------ Exercise data ------

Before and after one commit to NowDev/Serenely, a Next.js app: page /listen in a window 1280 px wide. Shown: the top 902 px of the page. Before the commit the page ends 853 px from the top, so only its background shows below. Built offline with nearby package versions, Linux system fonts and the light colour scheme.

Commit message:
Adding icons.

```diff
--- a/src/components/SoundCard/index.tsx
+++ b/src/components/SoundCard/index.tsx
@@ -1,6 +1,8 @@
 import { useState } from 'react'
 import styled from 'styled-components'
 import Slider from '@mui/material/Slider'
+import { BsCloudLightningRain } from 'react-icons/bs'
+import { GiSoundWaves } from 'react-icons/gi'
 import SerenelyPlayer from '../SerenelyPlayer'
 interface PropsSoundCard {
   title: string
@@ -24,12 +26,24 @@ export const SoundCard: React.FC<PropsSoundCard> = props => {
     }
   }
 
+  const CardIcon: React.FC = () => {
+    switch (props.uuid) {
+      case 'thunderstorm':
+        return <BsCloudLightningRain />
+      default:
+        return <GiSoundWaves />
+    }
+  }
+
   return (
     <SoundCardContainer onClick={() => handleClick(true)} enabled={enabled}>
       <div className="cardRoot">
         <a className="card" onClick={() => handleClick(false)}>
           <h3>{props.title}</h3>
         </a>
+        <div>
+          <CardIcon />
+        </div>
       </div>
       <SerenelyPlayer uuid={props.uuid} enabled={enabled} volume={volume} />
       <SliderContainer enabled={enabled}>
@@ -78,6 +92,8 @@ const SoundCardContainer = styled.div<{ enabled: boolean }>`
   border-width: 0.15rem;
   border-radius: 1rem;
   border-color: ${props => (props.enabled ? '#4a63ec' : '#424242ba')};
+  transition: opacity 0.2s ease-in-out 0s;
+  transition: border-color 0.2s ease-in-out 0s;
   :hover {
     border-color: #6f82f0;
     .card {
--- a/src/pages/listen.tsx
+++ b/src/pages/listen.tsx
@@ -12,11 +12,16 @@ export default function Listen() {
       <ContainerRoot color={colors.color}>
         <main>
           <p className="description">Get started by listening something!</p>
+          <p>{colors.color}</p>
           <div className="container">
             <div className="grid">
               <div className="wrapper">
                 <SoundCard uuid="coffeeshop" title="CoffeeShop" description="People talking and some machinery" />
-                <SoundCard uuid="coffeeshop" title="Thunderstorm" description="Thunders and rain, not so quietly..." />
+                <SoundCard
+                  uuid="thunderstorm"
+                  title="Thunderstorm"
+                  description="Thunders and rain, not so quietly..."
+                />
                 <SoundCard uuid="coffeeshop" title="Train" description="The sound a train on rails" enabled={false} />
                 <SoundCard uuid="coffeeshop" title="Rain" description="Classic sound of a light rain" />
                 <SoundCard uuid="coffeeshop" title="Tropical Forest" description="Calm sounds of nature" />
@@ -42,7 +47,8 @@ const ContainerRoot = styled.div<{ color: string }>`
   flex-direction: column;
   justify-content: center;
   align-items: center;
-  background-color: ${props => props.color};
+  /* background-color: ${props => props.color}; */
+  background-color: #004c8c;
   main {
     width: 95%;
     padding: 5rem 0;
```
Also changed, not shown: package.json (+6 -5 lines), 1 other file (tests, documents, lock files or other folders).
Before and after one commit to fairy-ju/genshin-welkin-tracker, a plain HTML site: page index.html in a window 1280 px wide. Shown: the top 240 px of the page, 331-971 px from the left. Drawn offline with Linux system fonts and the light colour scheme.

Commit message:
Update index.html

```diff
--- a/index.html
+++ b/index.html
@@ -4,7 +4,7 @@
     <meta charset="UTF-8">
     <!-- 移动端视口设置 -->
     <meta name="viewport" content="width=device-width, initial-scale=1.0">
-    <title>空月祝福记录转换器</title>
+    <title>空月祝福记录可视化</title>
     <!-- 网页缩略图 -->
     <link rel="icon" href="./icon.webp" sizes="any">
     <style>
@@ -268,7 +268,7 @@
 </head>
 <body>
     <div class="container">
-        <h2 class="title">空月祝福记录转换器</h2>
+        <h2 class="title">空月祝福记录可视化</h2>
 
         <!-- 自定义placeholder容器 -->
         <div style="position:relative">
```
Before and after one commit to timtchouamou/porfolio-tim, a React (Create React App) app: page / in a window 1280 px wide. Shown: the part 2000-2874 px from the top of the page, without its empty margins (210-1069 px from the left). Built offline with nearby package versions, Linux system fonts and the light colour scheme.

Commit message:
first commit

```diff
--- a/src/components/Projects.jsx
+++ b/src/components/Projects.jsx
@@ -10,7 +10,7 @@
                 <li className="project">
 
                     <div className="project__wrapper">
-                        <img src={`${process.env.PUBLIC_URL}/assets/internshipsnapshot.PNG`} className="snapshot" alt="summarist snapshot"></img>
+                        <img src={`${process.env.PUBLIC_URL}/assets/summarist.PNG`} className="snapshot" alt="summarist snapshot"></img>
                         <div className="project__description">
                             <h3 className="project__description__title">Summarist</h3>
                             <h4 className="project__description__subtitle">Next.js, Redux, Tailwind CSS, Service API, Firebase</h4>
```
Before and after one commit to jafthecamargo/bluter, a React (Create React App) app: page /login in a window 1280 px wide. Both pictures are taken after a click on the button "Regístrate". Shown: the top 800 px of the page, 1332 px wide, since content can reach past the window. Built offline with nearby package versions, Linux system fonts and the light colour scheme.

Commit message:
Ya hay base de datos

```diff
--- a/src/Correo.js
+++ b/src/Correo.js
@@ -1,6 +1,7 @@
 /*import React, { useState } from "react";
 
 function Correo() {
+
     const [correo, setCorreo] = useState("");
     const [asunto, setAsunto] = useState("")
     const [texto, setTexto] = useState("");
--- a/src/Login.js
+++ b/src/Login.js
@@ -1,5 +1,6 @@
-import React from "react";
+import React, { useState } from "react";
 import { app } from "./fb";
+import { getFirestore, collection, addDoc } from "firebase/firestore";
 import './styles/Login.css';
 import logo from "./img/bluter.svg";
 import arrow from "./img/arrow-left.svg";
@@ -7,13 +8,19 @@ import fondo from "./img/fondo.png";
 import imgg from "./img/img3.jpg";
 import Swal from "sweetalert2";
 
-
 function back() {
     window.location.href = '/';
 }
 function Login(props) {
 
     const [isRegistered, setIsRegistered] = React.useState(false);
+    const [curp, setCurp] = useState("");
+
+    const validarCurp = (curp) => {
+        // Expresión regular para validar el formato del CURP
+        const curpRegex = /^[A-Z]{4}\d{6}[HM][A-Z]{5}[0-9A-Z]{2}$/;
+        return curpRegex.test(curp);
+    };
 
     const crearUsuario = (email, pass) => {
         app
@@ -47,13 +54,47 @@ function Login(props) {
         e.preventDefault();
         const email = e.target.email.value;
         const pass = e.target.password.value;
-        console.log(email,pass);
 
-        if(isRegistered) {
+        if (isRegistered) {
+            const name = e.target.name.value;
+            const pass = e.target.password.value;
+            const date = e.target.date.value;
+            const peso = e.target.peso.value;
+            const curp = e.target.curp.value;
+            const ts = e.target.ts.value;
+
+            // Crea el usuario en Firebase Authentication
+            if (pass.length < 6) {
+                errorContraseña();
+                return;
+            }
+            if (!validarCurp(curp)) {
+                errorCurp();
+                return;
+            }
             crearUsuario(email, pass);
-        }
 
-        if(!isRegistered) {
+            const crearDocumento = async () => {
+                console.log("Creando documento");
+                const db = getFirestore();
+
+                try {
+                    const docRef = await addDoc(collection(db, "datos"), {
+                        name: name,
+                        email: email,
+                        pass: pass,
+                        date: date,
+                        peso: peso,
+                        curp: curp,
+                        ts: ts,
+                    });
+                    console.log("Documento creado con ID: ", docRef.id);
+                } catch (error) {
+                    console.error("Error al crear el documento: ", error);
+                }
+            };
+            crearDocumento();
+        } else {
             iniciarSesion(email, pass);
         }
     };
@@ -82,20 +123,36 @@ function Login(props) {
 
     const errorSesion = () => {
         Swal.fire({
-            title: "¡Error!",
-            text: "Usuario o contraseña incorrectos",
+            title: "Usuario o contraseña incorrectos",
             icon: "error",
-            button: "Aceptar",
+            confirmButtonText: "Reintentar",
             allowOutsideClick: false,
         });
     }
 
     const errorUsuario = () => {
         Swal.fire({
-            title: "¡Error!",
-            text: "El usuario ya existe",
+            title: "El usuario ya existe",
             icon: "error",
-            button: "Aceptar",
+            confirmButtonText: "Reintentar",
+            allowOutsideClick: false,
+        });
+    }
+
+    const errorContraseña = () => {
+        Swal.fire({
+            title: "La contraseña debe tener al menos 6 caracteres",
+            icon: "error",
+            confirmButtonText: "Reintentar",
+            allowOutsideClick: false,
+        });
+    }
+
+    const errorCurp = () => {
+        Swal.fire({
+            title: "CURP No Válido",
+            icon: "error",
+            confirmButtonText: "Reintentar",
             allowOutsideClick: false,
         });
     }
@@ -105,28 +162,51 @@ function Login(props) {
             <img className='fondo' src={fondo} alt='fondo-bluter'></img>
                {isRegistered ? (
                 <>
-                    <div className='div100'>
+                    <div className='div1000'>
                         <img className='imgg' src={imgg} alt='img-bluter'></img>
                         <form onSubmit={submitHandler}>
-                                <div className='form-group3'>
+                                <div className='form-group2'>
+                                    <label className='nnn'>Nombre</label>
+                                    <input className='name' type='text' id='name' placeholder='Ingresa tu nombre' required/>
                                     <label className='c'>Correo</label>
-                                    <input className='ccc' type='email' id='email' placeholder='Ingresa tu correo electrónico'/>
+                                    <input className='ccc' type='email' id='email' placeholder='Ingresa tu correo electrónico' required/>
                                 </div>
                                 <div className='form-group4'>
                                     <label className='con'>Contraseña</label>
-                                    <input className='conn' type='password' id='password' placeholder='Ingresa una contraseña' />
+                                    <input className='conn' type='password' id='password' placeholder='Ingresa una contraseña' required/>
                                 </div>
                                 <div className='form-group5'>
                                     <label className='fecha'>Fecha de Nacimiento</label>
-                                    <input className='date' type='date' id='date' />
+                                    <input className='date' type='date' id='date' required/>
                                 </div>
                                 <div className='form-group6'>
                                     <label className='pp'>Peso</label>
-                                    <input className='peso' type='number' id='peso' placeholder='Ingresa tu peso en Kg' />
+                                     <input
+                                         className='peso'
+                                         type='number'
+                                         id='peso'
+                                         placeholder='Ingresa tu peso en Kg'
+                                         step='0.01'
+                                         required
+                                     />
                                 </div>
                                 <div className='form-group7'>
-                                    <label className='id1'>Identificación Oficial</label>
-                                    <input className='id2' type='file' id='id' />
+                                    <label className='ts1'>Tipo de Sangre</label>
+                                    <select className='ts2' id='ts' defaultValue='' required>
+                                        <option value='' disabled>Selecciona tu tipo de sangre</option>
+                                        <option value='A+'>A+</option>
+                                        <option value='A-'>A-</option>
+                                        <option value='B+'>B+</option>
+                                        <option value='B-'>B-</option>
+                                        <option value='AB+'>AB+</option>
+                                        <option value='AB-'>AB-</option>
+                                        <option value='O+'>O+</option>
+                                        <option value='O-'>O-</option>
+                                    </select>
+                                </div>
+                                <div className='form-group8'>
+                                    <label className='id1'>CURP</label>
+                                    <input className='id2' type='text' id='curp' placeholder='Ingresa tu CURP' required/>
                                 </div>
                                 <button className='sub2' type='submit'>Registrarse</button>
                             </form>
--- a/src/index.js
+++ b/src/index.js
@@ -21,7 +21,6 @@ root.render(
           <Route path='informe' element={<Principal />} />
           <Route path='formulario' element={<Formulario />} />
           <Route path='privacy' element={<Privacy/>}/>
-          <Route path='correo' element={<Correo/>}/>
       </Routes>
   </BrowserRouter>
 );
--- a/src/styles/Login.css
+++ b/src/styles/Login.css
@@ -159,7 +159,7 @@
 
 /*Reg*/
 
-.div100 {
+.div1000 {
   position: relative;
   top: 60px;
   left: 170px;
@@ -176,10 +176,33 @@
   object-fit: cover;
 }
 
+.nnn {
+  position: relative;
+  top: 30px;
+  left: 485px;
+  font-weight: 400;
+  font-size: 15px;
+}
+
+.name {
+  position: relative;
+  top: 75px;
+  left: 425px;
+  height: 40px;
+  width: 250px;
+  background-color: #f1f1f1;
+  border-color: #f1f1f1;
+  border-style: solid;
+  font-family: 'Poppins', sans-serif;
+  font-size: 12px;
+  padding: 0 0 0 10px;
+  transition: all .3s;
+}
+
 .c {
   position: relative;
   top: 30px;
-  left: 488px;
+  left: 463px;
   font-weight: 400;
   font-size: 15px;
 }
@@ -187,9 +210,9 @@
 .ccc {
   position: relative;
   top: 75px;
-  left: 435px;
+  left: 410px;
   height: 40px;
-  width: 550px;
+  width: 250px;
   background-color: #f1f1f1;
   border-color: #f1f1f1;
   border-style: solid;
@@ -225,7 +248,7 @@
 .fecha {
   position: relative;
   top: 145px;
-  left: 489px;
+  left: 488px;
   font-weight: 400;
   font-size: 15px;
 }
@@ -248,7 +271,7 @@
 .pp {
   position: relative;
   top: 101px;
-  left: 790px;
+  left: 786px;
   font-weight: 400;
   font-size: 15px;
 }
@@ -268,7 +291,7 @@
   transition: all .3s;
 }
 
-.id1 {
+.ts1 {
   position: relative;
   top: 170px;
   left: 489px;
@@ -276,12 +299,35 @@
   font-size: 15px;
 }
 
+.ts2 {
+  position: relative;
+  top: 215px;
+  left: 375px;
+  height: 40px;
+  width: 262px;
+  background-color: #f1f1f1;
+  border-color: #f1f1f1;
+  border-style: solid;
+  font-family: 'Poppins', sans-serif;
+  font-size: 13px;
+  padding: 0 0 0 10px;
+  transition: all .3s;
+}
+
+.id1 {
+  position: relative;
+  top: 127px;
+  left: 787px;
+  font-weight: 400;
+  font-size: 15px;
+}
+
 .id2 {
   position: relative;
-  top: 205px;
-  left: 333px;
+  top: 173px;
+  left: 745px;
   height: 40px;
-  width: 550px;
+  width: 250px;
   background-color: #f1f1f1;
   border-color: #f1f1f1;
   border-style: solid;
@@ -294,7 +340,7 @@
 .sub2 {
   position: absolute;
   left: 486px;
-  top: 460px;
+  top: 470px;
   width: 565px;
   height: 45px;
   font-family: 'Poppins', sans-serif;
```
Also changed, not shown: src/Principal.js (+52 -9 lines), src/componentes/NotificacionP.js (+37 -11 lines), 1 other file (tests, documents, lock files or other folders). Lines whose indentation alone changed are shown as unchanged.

------

:: Task brief ::
Copy all lines in the listing above where the string "false" appears.

:: Exercise answer ::
         <a className="card" onClick={() => handleClick(false)}>
                 <SoundCard uuid="coffeeshop" title="Train" description="The sound a train on rails" enabled={false} />
     const [isRegistered, setIsRegistered] = React.useState(false);
             allowOutsideClick: false,
+            allowOutsideClick: false,
+            allowOutsideClick: false,
             allowOutsideClick: false,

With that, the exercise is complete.